▶ _DATA RECORDS_
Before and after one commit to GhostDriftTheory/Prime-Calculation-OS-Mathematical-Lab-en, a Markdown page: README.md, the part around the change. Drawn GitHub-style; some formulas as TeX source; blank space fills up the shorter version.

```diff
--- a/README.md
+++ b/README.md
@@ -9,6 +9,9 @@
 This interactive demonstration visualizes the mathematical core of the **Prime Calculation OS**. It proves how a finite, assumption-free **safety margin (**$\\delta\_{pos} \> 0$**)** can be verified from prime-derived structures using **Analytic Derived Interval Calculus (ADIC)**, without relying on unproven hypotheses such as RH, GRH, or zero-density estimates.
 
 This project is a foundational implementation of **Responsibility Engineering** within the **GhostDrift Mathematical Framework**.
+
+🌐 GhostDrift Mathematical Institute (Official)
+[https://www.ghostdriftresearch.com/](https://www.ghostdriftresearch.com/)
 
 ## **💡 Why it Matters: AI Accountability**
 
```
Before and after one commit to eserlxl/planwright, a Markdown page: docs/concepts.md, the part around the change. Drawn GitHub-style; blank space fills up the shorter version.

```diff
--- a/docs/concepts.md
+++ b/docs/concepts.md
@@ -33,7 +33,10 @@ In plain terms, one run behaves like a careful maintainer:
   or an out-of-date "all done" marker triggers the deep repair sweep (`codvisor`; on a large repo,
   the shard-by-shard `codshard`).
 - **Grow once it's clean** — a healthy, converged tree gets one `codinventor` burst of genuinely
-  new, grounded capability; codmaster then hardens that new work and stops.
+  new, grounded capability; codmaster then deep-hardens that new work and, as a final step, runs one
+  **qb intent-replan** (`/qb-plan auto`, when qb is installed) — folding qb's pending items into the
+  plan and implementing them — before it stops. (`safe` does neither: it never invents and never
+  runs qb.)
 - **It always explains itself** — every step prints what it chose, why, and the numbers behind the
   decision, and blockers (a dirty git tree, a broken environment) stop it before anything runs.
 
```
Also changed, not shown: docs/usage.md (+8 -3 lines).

▶ _WORK INSTRUCTIONS_
Pull every line containing the word "space" out of the entries above.

▶ _REPLY TO THE TASK_
Before and after one commit to GhostDriftTheory/Prime-Calculation-OS-Mathematical-Lab-en, a Markdown page: README.md, the part around the change. Drawn GitHub-style; some formulas as TeX source; blank space fills up the shorter version.
Before and after one commit to eserlxl/planwright, a Markdown page: docs/concepts.md, the part around the change. Drawn GitHub-style; blank space fills up the shorter version.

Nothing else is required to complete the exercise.